KG: I’m going to be very honest with you, I have a lot to face, as I get well. I have done so much damage to myself and others, and made so many bad choices that I don’t even remember all of them, because I was so fucked up. I did most of these things when I was so sick I had to use a walker, and was going insane. I was walking basically all day to avoid thinking… I was stealing to give things to others to have them like me. I was broke, living on $600 a month and I was stealing food that I just puked up, all day long. I house-sat for a woman and I spent all the money on eating and throwing up. The reason I posted on Buy Nothing Bainbridge that I was available to volunteer and to give my time, was my way of repaying and saying I’m sorry to the community that I hurt by my actions in the past. I know I am going to need ongoing help as I go through this process of recovery. After I was arrested and accused of stealing, my family pretty much disowned me. They just couldn’t take it anymore. 21 years of pain. So, to avoid thinking, I kept walking more and more…I would walk for hours, just to fill up my days. Once my family left me I felt I had no friends. I was so ashamed of myself. They put it in the local paper, everybody knew, everybody knew, and I just got sicker and sicker. I got so weak that I couldn’t even leave the house, and that’s when I started setting my alarms so I wouldn’t fall sleep, because I was afraid if I went to sleep I didn’t know if I’d wake up. I wanted things, I want things, nice things, I want nice food, but I’m so embarrassed that I can’t work, because I’m sick…I don’t know what I was thinking back then. I wasn’t thinking. I’ve always gotten what I wanted, you know what I mean? I know that’s embarrassing to say, but everything’s always come so easy to me. I was so good at school, and sports, and blah blah blah…but as I got older, it felt like I wasn’t good at anything. So I was like ‘Well, I know what I can be, I’ll be the skinniest. I’ll be the best at being skinny.’ It was just madness. It was this whole vortex of chaos and darkness. Every behavior fed another behavior. My parents didn’t know how to help me, and I didn’t have insurance that would provide the services I needed to get help. None of the drugs worked. My parents said, ‘You’re behaving so erratically we can’t trust you to be on your own anymore. You have to go into hospice.’ I was there for months. One day, on my birthday, my mother just walked out; she was just done with me. When she walked out of the room and left me, I was faced with myself, alone. My sisters wouldn’t talk with me anymore either. My dad was the only one who stuck with me. But, it was when my mother left that I woke up. It was then I decided I’d had enough.  I knew then that what I had to do. And since then, I’ve been on the path of healing myself, facing myself, facing everything, making myself change, even though I am not comfortable and sometimes, it is so hard, you have no idea. It is the hardest thing I have ever done. 

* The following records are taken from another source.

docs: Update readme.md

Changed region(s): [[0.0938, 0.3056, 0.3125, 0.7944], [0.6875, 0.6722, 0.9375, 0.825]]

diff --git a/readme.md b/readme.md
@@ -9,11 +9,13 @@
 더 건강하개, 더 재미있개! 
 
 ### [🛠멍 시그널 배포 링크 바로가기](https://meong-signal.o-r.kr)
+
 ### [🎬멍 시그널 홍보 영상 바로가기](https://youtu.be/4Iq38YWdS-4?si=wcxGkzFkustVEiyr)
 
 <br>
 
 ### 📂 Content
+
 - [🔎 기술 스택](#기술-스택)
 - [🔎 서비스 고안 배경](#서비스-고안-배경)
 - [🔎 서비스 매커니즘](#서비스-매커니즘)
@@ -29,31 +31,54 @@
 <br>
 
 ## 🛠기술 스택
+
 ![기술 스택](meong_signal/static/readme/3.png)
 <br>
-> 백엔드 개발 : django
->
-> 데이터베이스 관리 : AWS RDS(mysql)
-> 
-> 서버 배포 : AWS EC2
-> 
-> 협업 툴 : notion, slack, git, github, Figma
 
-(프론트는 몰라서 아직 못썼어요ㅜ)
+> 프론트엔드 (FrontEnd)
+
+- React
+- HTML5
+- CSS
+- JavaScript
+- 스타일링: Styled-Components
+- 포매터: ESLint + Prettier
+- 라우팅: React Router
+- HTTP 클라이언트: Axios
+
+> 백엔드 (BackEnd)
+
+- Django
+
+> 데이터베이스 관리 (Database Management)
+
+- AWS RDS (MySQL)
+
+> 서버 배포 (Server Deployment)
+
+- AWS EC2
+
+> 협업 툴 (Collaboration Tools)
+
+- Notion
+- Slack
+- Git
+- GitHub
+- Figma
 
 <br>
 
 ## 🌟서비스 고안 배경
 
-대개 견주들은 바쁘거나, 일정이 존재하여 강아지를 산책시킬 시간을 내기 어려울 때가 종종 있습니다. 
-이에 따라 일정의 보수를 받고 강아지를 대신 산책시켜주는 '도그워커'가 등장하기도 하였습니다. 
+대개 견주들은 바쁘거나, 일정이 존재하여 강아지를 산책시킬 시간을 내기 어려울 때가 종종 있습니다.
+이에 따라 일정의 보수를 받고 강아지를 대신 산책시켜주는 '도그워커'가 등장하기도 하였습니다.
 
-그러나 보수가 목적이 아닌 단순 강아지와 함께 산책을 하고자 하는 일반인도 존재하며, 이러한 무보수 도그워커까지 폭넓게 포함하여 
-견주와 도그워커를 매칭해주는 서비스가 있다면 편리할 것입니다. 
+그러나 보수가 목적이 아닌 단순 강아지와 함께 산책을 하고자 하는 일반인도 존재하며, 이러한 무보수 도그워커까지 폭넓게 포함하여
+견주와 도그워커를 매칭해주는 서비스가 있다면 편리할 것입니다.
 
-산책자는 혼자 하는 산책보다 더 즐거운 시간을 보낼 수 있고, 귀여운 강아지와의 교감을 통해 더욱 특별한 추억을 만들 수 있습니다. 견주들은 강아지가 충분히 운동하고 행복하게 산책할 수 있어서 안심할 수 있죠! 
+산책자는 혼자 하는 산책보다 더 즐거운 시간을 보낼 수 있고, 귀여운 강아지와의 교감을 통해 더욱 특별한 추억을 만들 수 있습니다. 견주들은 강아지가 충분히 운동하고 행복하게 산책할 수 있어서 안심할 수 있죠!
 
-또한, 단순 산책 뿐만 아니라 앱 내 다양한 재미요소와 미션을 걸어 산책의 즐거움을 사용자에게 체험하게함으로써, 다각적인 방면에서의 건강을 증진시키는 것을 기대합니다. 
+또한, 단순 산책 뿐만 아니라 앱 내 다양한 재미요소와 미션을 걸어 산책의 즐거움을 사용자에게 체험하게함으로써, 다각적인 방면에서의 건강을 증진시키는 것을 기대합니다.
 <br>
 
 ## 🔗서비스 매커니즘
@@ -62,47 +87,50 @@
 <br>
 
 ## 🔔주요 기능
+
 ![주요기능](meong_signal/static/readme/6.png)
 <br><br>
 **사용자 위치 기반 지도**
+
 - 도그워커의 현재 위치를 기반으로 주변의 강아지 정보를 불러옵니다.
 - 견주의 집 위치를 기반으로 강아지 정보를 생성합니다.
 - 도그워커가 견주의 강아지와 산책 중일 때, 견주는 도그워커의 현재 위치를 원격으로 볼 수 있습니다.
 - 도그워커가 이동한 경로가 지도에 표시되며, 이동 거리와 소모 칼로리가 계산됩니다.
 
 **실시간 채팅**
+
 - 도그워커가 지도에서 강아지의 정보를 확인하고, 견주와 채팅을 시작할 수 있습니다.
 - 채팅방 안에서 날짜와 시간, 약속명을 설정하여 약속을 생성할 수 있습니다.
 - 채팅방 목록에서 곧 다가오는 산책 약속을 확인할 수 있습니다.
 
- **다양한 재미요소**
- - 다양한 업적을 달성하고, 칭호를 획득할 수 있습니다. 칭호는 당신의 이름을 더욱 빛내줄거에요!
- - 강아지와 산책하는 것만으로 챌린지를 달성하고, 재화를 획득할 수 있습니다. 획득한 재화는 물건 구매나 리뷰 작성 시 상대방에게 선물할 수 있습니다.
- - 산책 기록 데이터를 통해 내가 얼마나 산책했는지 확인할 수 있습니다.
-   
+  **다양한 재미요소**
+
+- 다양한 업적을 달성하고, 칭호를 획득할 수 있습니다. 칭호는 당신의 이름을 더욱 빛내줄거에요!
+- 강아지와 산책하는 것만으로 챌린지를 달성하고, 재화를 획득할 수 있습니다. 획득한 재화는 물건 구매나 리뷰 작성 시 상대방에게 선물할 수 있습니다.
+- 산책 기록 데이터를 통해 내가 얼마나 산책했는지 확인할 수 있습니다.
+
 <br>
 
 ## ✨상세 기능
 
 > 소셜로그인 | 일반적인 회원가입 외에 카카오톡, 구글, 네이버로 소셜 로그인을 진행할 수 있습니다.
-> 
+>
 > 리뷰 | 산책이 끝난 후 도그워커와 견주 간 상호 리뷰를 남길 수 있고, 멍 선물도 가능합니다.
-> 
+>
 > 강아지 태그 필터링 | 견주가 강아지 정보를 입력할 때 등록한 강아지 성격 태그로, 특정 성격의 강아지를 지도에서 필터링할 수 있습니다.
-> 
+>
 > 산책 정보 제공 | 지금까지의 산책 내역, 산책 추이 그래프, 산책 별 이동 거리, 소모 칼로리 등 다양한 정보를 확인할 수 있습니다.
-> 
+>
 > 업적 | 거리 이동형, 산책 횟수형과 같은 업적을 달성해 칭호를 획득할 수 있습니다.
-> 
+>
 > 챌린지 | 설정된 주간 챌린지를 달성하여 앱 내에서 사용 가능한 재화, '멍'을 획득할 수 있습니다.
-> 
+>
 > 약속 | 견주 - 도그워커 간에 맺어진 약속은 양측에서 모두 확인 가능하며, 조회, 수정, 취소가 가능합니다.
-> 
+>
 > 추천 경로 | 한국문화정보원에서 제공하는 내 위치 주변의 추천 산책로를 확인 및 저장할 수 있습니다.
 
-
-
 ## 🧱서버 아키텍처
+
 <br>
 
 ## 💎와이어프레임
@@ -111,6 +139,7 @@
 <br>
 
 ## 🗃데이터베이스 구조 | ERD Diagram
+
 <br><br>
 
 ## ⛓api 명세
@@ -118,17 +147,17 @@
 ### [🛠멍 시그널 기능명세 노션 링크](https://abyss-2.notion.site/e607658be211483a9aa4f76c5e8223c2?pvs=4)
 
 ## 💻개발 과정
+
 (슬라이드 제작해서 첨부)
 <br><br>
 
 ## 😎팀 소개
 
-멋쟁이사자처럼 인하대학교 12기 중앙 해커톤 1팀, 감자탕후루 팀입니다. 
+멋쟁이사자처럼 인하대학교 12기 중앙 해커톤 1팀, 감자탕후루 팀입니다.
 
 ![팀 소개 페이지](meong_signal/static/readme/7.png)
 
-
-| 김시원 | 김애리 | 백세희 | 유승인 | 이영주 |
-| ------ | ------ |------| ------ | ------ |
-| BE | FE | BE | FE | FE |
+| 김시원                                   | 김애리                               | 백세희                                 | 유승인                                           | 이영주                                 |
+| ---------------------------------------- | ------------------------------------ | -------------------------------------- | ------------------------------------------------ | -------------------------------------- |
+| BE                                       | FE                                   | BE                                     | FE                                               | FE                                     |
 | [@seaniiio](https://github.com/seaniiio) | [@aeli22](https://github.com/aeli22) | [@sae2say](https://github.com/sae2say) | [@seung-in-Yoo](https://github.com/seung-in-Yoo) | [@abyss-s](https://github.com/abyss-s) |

Linda Wolf & Kate Goldston

LW: Kate, I love you so dearly — you are great. You are a role model, an inspiration, and a heart opener for so many people’s transformation in our community. Your courage and openness has touched hundreds of people, who in turn are opening up publicly and to you and sharing their own eating disorders and understanding, and whatever wisdom they can give you. You are causing people to grow, and accept themselves and others with compassion, transforming judgments into acceptance. You have and are an example of taking ones own life in ones own hands and asking others to simply be with you as you do it. You have allowed people to support you; you have been receptive to everyone’s input –even with those people who are still angry with you, I’ve witnessed you take the high road. It is a true honor to know you and call you a sister and a friend. I, and so many others, deeply love you, Kate. Thank you for being in this world.  

the middle….

the middle….                                                                                                 photo: Linda Wolf

Resources:
ANAD: National Association of Anorexia Nervosa and Associated Disorders
Jean Kilbourne: Killing Us Softly videos
UN Women: Facts and Figures – Ending Violence against Women
I Am A Full Woman video